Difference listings
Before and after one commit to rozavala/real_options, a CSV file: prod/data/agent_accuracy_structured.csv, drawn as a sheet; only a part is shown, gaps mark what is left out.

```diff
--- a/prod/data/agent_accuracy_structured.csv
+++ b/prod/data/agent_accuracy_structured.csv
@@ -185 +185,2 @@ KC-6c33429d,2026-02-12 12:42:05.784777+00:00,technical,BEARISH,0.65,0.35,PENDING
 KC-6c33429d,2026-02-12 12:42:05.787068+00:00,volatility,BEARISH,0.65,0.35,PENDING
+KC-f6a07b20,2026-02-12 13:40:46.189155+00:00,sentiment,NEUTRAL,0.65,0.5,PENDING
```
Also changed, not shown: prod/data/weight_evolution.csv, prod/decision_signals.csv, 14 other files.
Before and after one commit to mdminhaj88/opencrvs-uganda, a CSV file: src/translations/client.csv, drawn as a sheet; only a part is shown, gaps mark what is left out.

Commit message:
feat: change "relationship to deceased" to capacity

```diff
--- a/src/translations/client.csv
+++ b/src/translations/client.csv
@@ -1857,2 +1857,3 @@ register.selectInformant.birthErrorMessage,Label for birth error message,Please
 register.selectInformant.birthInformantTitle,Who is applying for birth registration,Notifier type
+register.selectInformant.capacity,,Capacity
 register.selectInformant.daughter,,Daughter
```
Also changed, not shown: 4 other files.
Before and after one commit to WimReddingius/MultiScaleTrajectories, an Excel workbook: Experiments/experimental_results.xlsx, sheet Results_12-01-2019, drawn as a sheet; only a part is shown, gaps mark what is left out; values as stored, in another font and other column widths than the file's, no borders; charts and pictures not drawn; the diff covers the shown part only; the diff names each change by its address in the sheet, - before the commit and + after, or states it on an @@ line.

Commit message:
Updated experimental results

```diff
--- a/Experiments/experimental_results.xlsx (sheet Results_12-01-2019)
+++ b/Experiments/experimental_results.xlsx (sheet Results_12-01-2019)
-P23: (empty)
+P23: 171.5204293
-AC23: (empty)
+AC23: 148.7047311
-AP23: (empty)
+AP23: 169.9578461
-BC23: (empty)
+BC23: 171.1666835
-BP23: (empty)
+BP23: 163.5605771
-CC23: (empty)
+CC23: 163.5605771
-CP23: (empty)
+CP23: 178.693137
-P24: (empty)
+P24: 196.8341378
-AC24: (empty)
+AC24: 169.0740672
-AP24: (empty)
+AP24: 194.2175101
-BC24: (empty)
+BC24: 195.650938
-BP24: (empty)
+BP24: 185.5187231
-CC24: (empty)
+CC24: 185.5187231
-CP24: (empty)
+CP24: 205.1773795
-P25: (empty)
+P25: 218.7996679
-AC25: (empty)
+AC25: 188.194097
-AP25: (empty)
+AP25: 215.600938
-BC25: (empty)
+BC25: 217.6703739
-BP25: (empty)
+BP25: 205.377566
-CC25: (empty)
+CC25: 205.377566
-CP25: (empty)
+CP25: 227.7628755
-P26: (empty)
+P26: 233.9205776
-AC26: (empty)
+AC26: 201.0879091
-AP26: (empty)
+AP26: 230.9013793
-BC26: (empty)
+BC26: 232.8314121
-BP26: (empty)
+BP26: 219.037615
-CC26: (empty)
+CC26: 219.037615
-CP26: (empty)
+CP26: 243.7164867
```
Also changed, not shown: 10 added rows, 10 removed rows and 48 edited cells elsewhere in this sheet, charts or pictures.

#### ACTIVITY
What is the number of lines above that hold the string "prod"? Answer with that number alone.

#### RESULT OF THE EXERCISE
4